Useful web analytics should tell us why our visitors do the things they do and what their motivation is for engaging with our websites. They allow us to listen to our website visitors and improve our sites to better cater to their needs. Ideally, every piece of data we look at should drive action that leads to bottom-line outcomes. Some of the best web analytics metrics that enable us to gather key insights include:
Click Density Analysis
Are your customers clicking on what you want them to click on? What do they find interesting vs. what you are trying to push on them? What is appealing to traffic coming from one source compared to another? You can take this extremely powerful metric to help you create custom pages for your varying visitors’ needs.
Visitor Primary Purpose
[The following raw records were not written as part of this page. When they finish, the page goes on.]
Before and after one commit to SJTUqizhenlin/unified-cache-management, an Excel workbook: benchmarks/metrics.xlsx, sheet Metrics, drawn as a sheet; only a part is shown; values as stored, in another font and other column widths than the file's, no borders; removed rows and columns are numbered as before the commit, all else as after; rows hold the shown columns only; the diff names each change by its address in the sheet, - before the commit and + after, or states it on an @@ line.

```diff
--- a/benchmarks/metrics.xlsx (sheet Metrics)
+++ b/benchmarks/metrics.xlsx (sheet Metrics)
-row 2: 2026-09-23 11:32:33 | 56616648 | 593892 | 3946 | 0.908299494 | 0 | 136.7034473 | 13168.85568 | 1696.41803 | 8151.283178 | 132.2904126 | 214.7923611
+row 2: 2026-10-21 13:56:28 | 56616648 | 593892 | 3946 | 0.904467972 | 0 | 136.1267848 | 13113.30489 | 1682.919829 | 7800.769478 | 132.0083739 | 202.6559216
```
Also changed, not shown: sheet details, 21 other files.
The problem with using pages viewed to understand your users’ needs is that if they come to your site for content you don’t end up having, you have no way to know and may make inaccurate assumptions. A way to circumvent this issue is by point blank asking visitors why they show up on your website. You can conduct a phone survey or integrate a poll right onto your site. You may very well be surprised by what you find out.
Task Completion Rates
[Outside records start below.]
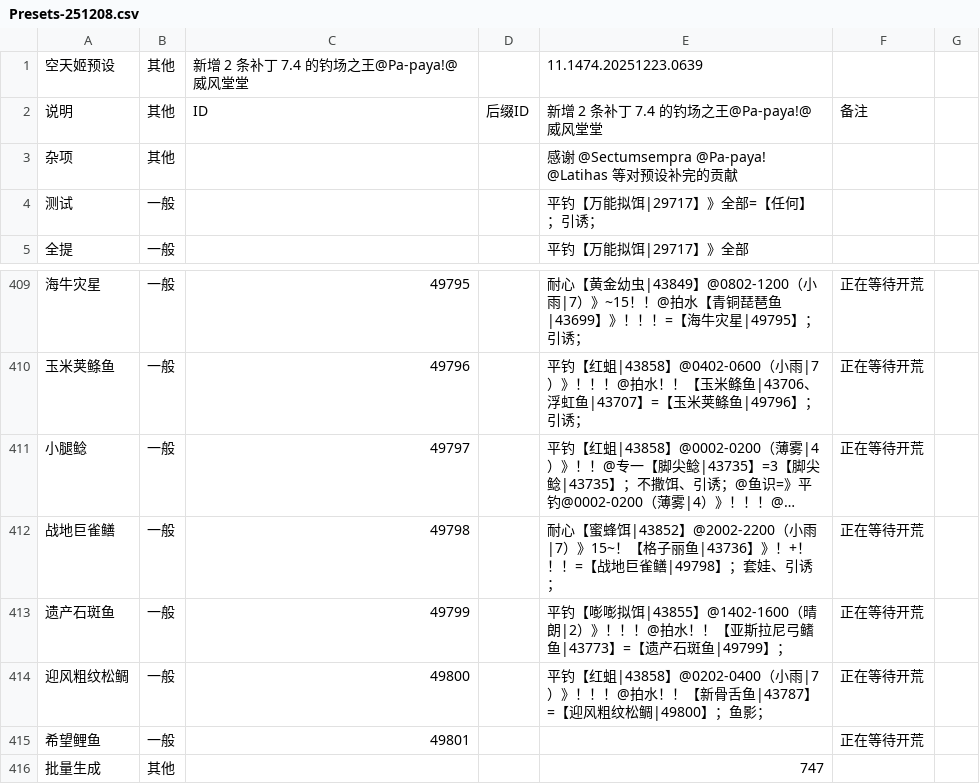
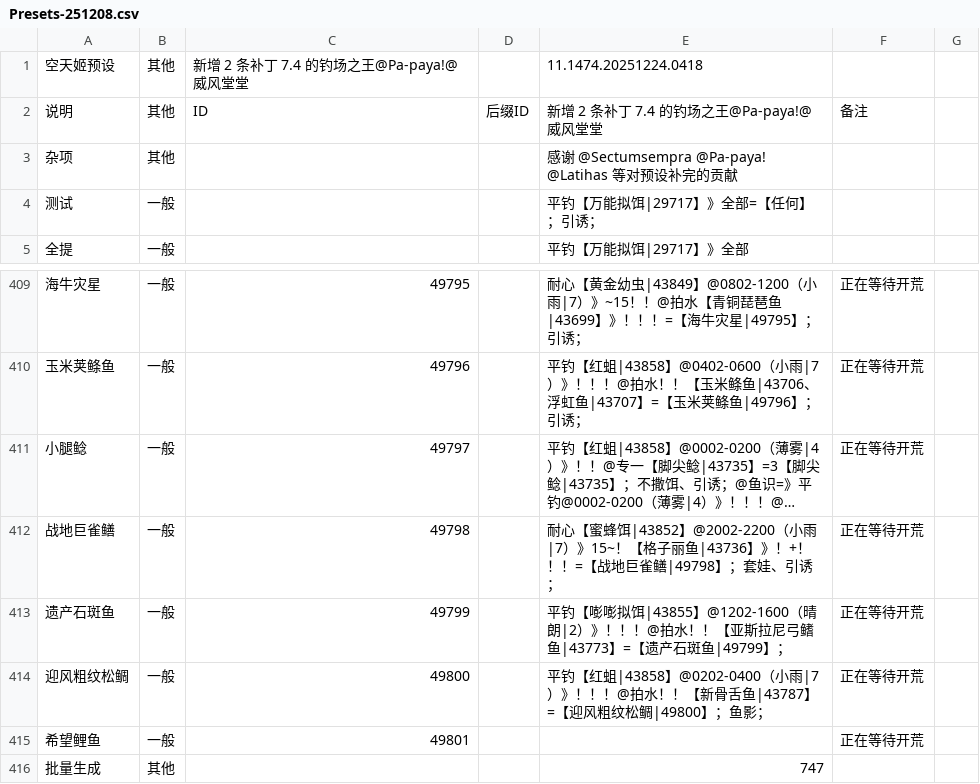
Before and after one commit to BlackCleaverLoli/MissFisher, a CSV file: Preset/Presets-251208.csv, drawn as a sheet; only a part is shown, gaps mark what is left out; long unchanged cells end in ….

Commit message:
Update Presets-251208.csv

```diff
--- a/Preset/Presets-251208.csv
+++ b/Preset/Presets-251208.csv
@@ -1,2 +1,2 @@
-空天姬预设,其他,新增 2 条补丁 7.4 的钓场之王@Pa-paya!@威风堂堂,,11.1474.20251223.0639,
+空天姬预设,其他,新增 2 条补丁 7.4 的钓场之王@Pa-paya!@威风堂堂,,11.1474.20251224.0418,
 说明,其他,ID,后缀ID,新增 2 条补丁 7.4 的钓场之王@Pa-paya!@威风堂堂,备注
@@ -412,3 +412,3 @@
 战地巨雀鳝,一般,49798,,耐心【蜜蜂饵|43852】@2002-2200（小雨|7）》15~！【格子丽鱼|43736】》！+！！！=【战地巨雀鳝|49798】；套娃、引诱；,正在等待开荒
-遗产石斑鱼,一般,49799,,平钓【嘭嘭拟饵|43855】@1402-1600（晴朗|2）》！！！@拍水！！【亚斯拉尼弓鳍鱼|43773】=【遗产石斑鱼|49799】；,正在等待开荒
+遗产石斑鱼,一般,49799,,平钓【嘭嘭拟饵|43855】@1202-1600（晴朗|2）》！！！@拍水！！【亚斯拉尼弓鳍鱼|43773】=【遗产石斑鱼|49799】；,正在等待开荒
 迎风粗纹松鲷,一般,49800,,平钓【红蛆|43858】@0202-0400（小雨|7）》！！！@拍水！！【新骨舌鱼|43787】=【迎风粗纹松鲷|49800】；鱼影；,正在等待开荒
```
Success is really hard to determine based on a page view, except in rare cases such as a Thank You page post-purchase. When possible, try to implement pages such as the Thank You page, that will allow you to gather tangible measures of success with your visitors. If that is not possible, don't be afraid to ask by using surveys or performing lab usability tests. Segmented
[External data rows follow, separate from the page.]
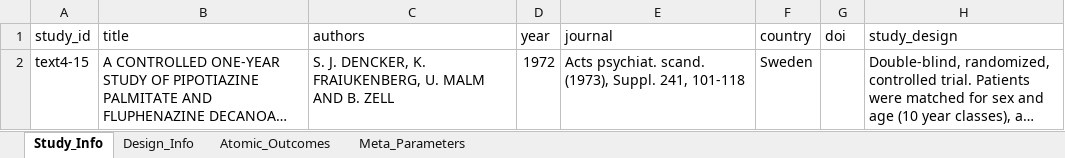
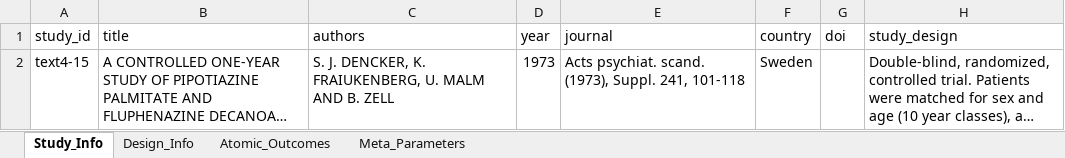
Before and after one commit to yijiajiajiajiajia/MAU-RCT-Extraction, an Excel workbook: Large-Scale Psychiatry Meta-Dataset/Gold Standard/meta_analysis_results_text4-15黄金标准.xlsx, sheet Study_Info, drawn as a sheet; only a part is shown; long unchanged cells end in …; values as stored, in another font and other column widths than the file's, no borders; the diff names each change by its address in the sheet, - before the commit and + after, or states it on an @@ line.

```diff
--- a/Large-Scale Psychiatry Meta-Dataset/Gold Standard/meta_analysis_results_text4-15黄金标准.xlsx (sheet Study_Info)
+++ b/Large-Scale Psychiatry Meta-Dataset/Gold Standard/meta_analysis_results_text4-15黄金标准.xlsx (sheet Study_Info)
-D2 (year): 1972
+D2 (year): 1973
```
Also changed, not shown: Breast Cancer Meta-Dataset/Gold Standard/meta_analysis_results_text3-1黄金标准.xlsx, Breast Cancer Meta-Dataset/Gold Standard/meta_analysis_results_text3-5黄金标准.xlsx, 5 other files.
With tools from vendors such as ClickTracks and Visual Sciences, we no longer have to look at data like Average Time on Site or Top Search Keywords in one big lump. These tools allow us to segment our customers and their behavior in a meaningful way.
Multi-channel Impact Analysis
Obtaining true insights requires measuring the impact of other channels, like television or newspaper ads, on your website traffic and revenues. This holistic overview will require you to look beyond your web analytics tool at measures such as the lifetime value of customers acquired across all channels.
A Track To Bad Decision Making
On the other hand, the following metrics say very little and may even lead us in the wrong direction:
If you have more page views per visitor, is that good or bad? Lot of page views could indicate that you have frustrating navigation, and thus no sales. Less page views could mean that although your navigation is great, people can decide quicker that you don’t have competitive prices or that they are not interested in your services, and then leave your site. Hits - Back in the day, more hits meant more content consumption, which was a good thing. Now with all the images and media embedded in a page, it’s hard to gauge what the number of hits is really measuring.
Top Exit Pages
What do the pages where most visitors exit from your site tell you? They could indicate that your pages are subpar, or it could mean that your pages are perfect and give your users exactly what they were looking for. The exit rate doesn’t tell you whether your content is good or bad.
This is computed as total sessions divided by unique visitors. If lots of people come to your website again and again, does that mean they can’t find what they are looking for the first time or that you have an engaging and very useful site?
Visitor Screen Resolution
This is a distracting metric that adds little value. It would be more advantageous to use research from Forrester or Gartner on the latest trends in your industry to determine what size your web pages should be. * Source: "Web Analytics An Hour A Day" by Avinash Kaushik.
At the end of the day, bad goals lead to bad analysis. Make sure that you educate yourself and better understand what data is of value. Tracking and analyzing the RIGHT type of data helps us make informed decisions and provides actionable insights.